===== PROVIDED DATA =====
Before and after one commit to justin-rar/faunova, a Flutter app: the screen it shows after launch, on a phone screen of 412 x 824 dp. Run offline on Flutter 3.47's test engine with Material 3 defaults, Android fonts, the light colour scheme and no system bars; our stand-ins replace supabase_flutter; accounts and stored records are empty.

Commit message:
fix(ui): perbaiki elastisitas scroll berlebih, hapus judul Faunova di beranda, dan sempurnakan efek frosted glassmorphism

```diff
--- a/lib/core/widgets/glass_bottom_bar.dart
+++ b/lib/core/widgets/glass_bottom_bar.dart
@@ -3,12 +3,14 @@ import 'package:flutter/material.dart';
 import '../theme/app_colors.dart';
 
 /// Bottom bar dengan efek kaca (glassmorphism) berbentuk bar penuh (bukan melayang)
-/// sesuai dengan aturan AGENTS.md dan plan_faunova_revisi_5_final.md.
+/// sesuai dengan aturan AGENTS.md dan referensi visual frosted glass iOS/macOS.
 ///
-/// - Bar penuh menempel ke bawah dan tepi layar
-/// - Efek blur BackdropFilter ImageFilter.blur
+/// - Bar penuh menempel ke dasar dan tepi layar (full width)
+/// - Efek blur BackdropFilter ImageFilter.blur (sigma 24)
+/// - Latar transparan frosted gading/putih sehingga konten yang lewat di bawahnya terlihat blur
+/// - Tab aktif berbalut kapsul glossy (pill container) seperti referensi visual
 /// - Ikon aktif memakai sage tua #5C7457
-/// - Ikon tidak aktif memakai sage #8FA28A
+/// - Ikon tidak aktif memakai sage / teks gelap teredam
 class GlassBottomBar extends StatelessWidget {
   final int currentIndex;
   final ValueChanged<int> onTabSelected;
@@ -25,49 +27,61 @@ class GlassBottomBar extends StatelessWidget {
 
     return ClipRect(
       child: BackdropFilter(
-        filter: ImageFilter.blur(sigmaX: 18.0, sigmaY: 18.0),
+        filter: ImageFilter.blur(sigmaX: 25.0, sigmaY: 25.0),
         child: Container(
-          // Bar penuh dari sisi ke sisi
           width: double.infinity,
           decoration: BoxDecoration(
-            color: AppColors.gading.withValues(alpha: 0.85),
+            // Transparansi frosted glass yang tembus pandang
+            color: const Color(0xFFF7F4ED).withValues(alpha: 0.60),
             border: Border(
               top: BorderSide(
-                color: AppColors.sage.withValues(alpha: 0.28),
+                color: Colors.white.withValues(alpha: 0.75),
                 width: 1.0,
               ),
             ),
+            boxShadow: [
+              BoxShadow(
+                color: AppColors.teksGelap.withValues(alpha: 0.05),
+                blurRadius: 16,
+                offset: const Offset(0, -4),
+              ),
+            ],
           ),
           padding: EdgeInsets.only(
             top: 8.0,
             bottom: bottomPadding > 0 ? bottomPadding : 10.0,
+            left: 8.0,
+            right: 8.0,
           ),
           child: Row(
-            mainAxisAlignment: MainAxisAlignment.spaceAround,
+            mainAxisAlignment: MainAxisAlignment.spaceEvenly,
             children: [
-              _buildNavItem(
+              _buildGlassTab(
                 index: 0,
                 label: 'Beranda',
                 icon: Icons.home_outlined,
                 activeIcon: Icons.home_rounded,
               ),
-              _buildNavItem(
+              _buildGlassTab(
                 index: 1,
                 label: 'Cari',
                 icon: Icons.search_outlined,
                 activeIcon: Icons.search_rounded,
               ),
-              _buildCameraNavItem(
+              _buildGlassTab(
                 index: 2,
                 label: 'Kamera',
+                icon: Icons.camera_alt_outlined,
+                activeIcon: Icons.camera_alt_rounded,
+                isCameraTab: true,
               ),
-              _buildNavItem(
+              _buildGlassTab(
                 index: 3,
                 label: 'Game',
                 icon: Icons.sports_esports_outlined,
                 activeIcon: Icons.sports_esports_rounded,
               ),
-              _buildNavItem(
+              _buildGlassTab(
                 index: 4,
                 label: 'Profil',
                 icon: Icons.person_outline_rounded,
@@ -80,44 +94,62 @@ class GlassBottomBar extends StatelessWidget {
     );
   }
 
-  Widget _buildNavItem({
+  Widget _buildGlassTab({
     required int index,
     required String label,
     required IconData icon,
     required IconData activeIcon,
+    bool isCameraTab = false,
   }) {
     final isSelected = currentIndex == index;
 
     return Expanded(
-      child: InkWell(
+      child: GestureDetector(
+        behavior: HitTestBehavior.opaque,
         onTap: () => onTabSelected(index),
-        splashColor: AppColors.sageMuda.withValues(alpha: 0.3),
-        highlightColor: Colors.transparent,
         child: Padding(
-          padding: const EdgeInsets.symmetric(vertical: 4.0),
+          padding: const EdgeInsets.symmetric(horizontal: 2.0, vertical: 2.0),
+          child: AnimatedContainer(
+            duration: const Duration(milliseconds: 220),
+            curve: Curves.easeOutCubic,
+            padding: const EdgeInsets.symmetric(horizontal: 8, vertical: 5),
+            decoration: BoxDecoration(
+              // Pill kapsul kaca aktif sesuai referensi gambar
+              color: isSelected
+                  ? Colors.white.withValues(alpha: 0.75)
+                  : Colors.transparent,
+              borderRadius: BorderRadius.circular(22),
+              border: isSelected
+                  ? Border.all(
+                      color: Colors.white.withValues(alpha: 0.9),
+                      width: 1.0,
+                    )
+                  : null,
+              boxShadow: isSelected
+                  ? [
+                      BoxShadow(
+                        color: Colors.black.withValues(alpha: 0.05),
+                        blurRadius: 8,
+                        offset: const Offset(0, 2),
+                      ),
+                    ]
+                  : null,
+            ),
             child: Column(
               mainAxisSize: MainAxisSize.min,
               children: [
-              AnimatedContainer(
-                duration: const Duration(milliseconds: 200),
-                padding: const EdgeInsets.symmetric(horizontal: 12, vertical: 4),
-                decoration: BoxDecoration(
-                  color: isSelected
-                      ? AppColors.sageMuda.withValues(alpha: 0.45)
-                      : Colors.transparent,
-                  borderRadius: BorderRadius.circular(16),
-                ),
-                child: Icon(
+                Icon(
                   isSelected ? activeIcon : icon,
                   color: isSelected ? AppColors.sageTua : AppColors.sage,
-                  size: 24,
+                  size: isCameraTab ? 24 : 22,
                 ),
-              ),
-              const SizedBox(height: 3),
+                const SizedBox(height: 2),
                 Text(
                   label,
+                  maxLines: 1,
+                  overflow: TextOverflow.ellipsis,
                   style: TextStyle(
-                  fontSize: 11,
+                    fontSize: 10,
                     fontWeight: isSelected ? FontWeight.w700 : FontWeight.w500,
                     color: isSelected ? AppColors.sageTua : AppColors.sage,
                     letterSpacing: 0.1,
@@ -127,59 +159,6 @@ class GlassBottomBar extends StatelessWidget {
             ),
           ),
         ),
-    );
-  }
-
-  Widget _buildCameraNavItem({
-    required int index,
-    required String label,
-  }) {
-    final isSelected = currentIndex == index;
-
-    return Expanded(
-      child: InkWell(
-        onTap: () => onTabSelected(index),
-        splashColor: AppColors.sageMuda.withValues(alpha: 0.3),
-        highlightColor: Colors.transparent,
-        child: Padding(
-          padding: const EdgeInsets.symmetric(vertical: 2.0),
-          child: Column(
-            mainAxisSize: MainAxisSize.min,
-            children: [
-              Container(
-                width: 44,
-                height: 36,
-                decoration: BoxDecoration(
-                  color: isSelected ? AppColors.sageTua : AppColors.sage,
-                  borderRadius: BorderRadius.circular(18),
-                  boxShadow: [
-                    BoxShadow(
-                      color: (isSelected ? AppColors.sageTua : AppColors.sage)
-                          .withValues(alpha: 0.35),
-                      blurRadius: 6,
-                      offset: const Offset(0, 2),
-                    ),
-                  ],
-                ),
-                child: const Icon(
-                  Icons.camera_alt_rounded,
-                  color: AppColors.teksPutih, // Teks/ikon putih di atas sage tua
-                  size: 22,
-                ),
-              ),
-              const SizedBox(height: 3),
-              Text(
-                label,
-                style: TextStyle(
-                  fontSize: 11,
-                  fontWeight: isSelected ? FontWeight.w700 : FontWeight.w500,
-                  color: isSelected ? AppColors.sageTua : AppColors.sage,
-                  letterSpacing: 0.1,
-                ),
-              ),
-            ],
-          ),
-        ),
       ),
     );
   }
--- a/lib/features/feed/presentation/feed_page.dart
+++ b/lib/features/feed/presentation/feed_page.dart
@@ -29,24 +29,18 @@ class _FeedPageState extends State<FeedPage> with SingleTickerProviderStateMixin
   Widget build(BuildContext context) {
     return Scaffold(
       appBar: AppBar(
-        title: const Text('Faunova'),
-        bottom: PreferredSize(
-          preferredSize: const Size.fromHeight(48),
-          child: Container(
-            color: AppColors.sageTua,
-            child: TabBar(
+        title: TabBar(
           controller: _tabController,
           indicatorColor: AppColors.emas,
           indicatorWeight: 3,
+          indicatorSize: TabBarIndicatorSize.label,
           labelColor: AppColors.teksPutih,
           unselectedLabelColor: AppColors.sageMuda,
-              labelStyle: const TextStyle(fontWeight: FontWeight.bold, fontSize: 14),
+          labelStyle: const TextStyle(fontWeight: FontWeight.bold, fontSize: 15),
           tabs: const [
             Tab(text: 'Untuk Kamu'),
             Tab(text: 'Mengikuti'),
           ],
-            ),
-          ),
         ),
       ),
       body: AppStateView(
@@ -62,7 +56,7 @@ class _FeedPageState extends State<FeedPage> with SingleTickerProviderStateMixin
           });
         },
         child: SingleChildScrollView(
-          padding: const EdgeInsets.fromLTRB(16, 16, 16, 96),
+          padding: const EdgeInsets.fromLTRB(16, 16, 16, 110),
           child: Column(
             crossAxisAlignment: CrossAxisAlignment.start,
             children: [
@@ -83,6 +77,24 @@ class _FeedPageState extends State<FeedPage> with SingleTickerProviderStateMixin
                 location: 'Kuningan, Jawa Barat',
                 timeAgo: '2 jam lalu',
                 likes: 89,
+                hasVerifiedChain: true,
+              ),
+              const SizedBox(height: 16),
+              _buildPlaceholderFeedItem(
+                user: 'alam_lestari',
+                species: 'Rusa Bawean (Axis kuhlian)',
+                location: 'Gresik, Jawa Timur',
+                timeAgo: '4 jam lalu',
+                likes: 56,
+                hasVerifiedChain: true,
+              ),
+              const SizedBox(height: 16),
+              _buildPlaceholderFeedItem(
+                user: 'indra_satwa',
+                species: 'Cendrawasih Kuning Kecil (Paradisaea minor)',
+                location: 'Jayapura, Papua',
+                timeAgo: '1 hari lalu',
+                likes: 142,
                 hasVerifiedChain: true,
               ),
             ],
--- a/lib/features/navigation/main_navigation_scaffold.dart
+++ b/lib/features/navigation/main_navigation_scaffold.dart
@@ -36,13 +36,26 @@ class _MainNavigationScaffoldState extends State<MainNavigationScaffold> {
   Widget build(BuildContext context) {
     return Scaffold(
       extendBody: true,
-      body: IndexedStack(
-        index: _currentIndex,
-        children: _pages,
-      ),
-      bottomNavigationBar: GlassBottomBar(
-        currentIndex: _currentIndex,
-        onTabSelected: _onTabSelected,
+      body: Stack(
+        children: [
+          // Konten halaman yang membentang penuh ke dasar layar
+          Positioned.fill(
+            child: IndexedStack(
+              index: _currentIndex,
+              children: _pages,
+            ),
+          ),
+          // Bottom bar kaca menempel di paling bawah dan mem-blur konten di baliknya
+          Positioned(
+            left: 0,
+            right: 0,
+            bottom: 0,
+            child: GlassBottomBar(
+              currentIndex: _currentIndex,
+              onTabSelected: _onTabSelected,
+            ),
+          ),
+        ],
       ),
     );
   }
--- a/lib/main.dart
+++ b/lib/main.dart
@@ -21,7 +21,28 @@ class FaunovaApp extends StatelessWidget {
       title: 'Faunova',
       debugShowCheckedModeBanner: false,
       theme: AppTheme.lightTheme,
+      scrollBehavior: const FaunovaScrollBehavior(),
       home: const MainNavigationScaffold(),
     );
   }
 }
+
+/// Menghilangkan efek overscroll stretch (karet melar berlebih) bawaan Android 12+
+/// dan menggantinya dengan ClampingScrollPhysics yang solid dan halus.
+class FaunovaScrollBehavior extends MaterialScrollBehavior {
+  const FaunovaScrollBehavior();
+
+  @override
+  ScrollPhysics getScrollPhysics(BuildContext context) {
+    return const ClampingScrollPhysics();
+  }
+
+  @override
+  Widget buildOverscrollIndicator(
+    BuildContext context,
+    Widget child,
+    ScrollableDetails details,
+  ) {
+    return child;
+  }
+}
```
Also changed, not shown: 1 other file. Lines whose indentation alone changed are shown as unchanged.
=====
*TASK GOAL*:
Every line of the listing that holds the word "return" should be counted. Please give that number only.

*WRITTEN ANSWER*:
7